Skills Training and Education
Over time, there has been increasing interest and recognition in SCI-related education during rehabilitation. Patient education aims to help patients reintegrate into the community and improve quality of life through instruction on a variety of topics (Bernet et al. 2018; van Wyk et al. 2015). Educational topics that are often addressed include: learning how to self advocate, how to prevent, recognize and respond to adverse health complications, as well as coping strategies (Bernet et al. 2018). As a result, patients learn how to manage their everyday life, take responsibility for their health and assume an active role in the treatment process (van Wyk et al. 2015). Consequently, patients may feel more motivated and confident in their abilities to deal with the physical and psychological consequences of a SCI (van Wyk et al. 2015).
The efficacy of patient education in other chronic diseases, such as diabetes or arthritis, has been well documented. Multiple systematic reviews reported that patient education improves disease specific knowledge (Barlow et al. 2002; Bennett et al. 2009; Shaw et al. 2009; Coster & Norman 2009) and reduces symptoms (Deakin et al. 2005; Gibson et al. 2009; Riemsma et al. 2009; Warsi et al, 2004). However, a lack of research investigating the effects of patient education or educational strategies in individuals with SCI exists.
The majority of skills training and education literature found focused on upper limb function in wheelchair use. The methodological details and results from these studies are presented in Table 3.
The majority of studies evaluated the effects of wheelchair education on preventing shoulder pain or increasing wheelchair skills. Rice et al. (2014) tested the efficacy of providing educational training using the PVA Clinical Practice Guidelines for Preservation of Upper Limb Function among manual wheelchair users. As a result of educational training, individuals with new SCI were able to increase their wheelchair skills to improve push frequency and length. However, no significant differences were reported in Craig Handicap Assessment and Reporting Technique (CHART) scores. Similarly, Yeo and colleagues found a significant increase in wheelchair skills with educational training (2018). However, both of these studies did not utilize outcome measures reporting on quality of life via ADL task assessment or functional independence measures (FIM). One study found that shoulder exercise education improved shoulder pain, which may translate to improvements in QOL, however this was not objectively measured (Curtis et al. 1999). In summary, providing patient education may improve wheelchair skills and reduce shoulder pain, however, it is unclear whether this directly impacts patient quality of life.

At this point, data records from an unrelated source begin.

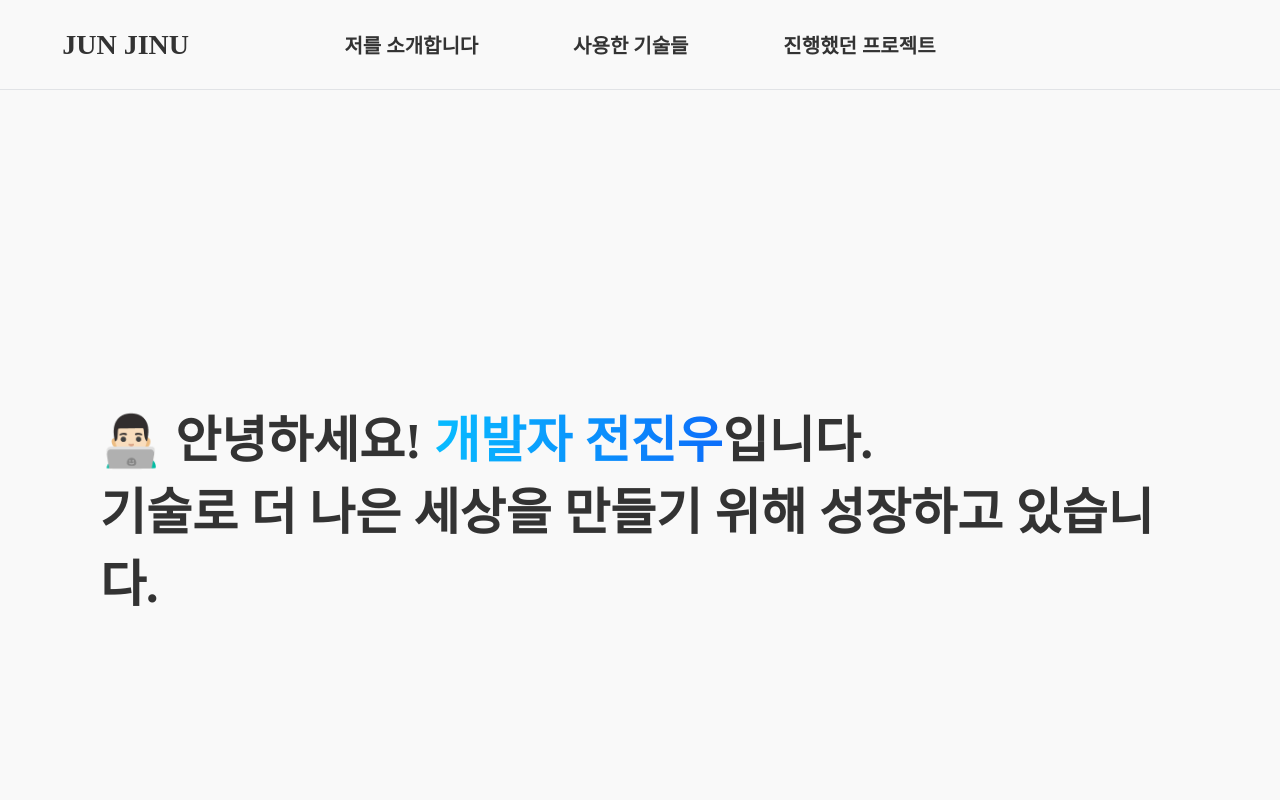
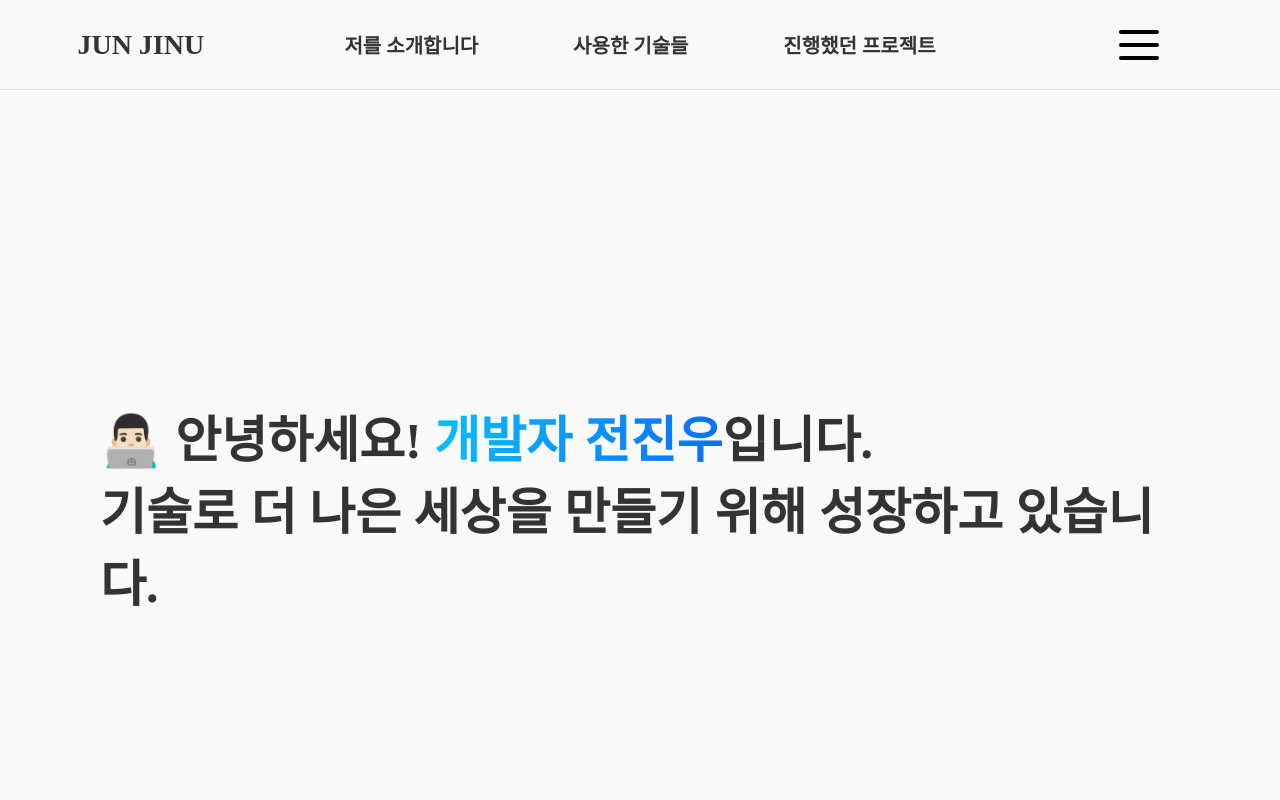
Before and after one commit to Jun-Jinu/portfolio, a Next.js app: page / in a window 1280 px wide. Shown: the top 800 px of the page. Built offline with nearby package versions, Linux system fonts and the light colour scheme.

Commit message:
feat: 햄버거 버튼 취소버튼 애니메이션

```diff
--- a/components/common/button/scroll-to-top-button.tsx
+++ b/components/common/button/scroll-to-top-button.tsx
@@ -3,8 +3,8 @@ import styled from "styled-components";
 
 const ScrollButton = styled.button`
     position: fixed;
-    bottom: 50px;
-    right: 50px;
+    bottom: 35px;
+    right: 35px;
     background-color: #007bff;
     border-radius: 50%;
     width: 50px;
--- a/components/layout/navbar.tsx
+++ b/components/layout/navbar.tsx
@@ -1,5 +1,8 @@
-import styled from "styled-components";
+import styled, { keyframes, css } from "styled-components";
 import { useState } from "react";
+import { FaTimes } from "react-icons/fa";
+import { GiHamburgerMenu } from "react-icons/gi";
+
 interface NavbarProps {
     darkMode: boolean;
     toggleDarkMode: () => void;
@@ -88,17 +91,14 @@ const NavButton = styled.button<{ isDarkMode: boolean }>`
         color: ${({ isDarkMode }) => (isDarkMode ? "#ccc" : "#666")};
     }
 `;
-const HamburgerButton = styled.button`
+
+const HamburgerButton = styled(GiHamburgerMenu)`
     display: none;
 
     @media screen and (max-width: 768px) {
         display: flex;
-        flex-direction: column;
-        justify-content: space-around;
-        width: 30px;
-        height: 24px;
+        font-size: 35px;
         background: transparent;
-        border: none;
         cursor: pointer;
         padding: 0;
         box-sizing: border-box;
@@ -106,33 +106,119 @@ const HamburgerButton = styled.button`
         &:focus {
             outline: none;
         }
+    }
+`;
 
-        span {
-            width: 30px;
-            height: 3px;
-            background: #000;
-            transition: all 0.2s ease-in-out;
-            position: relative;
-            transform-origin: 5px 0px;
-        }
+const CancelIcon = styled(FaTimes)`
+    display: none;
 
-        .open span:nth-child(1) {
-            transform: rotate(45deg);
-            top: 0px;
-            left: 0px;
-        }
+    @media screen and (max-width: 768px) {
+        display: flex;
+        font-size: 35px;
+        background: transparent;
+        cursor: pointer;
+        padding: 0;
+        box-sizing: border-box;
 
-        .open span:nth-child(2) {
-            width: 0%;
-            opacity: 0;
-        }
+        transition: transform 0.2s ease, background-color 0.5s ease;
 
-        .open span:nth-child(3) {
-            transform: rotate(-45deg);
-            top: 0px;
-            left: 0px;
+        &:focus {
+            outline: none;
         }
     }
+`;
+
+const slideDown = keyframes`
+    from {
+        transform: translateY(-100%);
+    }
+    to {
+        transform: translateY(0);
+    }
+`;
+
+const Container = styled.div<{ open: boolean }>`
+    position: fixed;
+    top: 0;
+    left: 0;
+    display: flex;
+    width: 100vw;
+    flex-direction: column;
+    text-align: center;
+    animation: ${slideDown} 0.4s ease-in-out;
+`;
+
+const MenuBarContainer = styled.div`
+    width: 100%;
+    display: flex;
+    justify-content: space-between;
+    align-items: center;
+`;
+
+const StyledComponent = styled.div`
+    width: 100%;
+    padding: 14px 0;
+    font-size: 20px;
+    background-color: #f9f9f9;
+    color: #333;
+`;
+
+const HamburgerWrapper = styled.div`
+    width: 40px;
+    height: 30px;
+    position: relative;
+    cursor: pointer;
+`;
+type HamburgerLineProps = {
+    firstLine?: boolean;
+    secondLine?: boolean;
+    thirdLine?: boolean;
+    fourthLine?: boolean;
+    active?: boolean;
+};
+
+const HamburgerLine = styled.span<HamburgerLineProps>`
+    display: block;
+    position: absolute;
+    height: 4px;
+    width: 100%;
+    background: black;
+    border-radius: 4px;
+    transition: transform 0.3s ease-in-out;
+
+    ${({ firstLine }) =>
+        firstLine &&
+        css`
+            top: 0;
+        `}
+
+    ${({ secondLine }) =>
+        secondLine &&
+        css`
+            top: 13px;
+        `}
+
+    ${({ thirdLine }) =>
+        thirdLine &&
+        css`
+            top: 26px;
+        `}
+
+    ${({ active }) =>
+        active &&
+        css`
+            &:nth-child(1) {
+                transform: translateY(13px) rotate(45deg);
+            }
+
+            &:nth-child(2) {
+                transform: scale(0);
+            }
+
+            &:nth-child(3) {
+                transform: translateY(-13px) rotate(-45deg);
+            }
+        `}
 `;
 
 const Navbar = ({
@@ -151,6 +237,11 @@ const Navbar = ({
     };
 
     const [open, setOpen] = useState(false);
+    const [active, setActive] = useState(false);
+
+    function handleClick() {
+        setActive(!active);
+    }
 
     return (
         <NavbarContainer darkMode={darkMode}>
@@ -161,34 +252,6 @@ const Navbar = ({
                 >
                     JUN JINU
                 </NavMainLink>
-                {open ? (
-                    <div>
-                        <div
-                            style={{
-                                width: "100%",
-                                height: "50px",
-                                backgroundColor: "red",
-                            }}
-                        ></div>
-                        <div
-                            style={{
-                                width: "100%",
-                                height: "50px",
-                                backgroundColor: "green",
-                            }}
-                        ></div>
-                        <div
-                            style={{
-                                width: "100%",
-                                height: "50px",
-                                backgroundColor: "blue",
-                            }}
-                        ></div>
-                        <h1>123</h1>
-                    </div>
-                ) : (
-                    <div></div>
-                )}
             </NavLeftContainer>
             <NavMenuContainer>
                 <NavMenuLink
@@ -263,14 +326,40 @@ const Navbar = ({
                 <NavButton onClick={toggleLang} isDarkMode={darkMode}>
                     {lang === "eng" ? "ENG" : "KOR"}
                 </NavButton> */}
-                <HamburgerButton
-                    className={open ? "open" : ""}
-                    onClick={() => setOpen(!open)}
-                >
-                    <span />
-                    <span />
-                    <span />
-                </HamburgerButton>
+                {/* {open ? (
+                    <CancelIcon onClick={() => setOpen(!open)}></CancelIcon>
+                ) : (
+                    <HamburgerButton
+                        onClick={() => setOpen(!open)}
+                    ></HamburgerButton>
+                )} */}
+
+                <HamburgerWrapper className="hamburger" onClick={handleClick}>
+                    <HamburgerLine firstLine active={active} />
+                    <HamburgerLine secondLine active={active} />
+                    <HamburgerLine thirdLine active={active} />
+                </HamburgerWrapper>
+
+                {/* {open && (
+                    <Container open={open}>
+                        <StyledComponent>
+                            <CancelIcon onClick={() => setOpen(!open)} />
+                        </StyledComponent>
+                        <StyledComponent
+                            onClick={() => scrollToMenu("about-me")}
+                        >
+                            Component 1
+                        </StyledComponent>
+                        <StyledComponent onClick={() => scrollToMenu("skill")}>
+                            Component 2
+                        </StyledComponent>
+                        <StyledComponent
+                            onClick={() => scrollToMenu("projects")}
+                        >
+                            Component 3
+                        </StyledComponent>
+                    </Container>
+                )} */}
             </NavRightContainer>
         </NavbarContainer>
     );
```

Further research in this area should focus on: (1) practical components of the educational program, (2) determining if differences in propulsion skills result in improvements in pain and/or quality of life, and (3) determining if improvements are maintained over the long-term.
There is level 1b evidence (from two randomized controlled trials: Yeo et al. 2018; Rice et al. 2014) that education improves wheelchair skills.
There is level 2 evidence (from one randomized controlled trial: Curtis et al. 1999) that education about shoulder exercises reduces the intensity and duration of shoulder pain post SCI.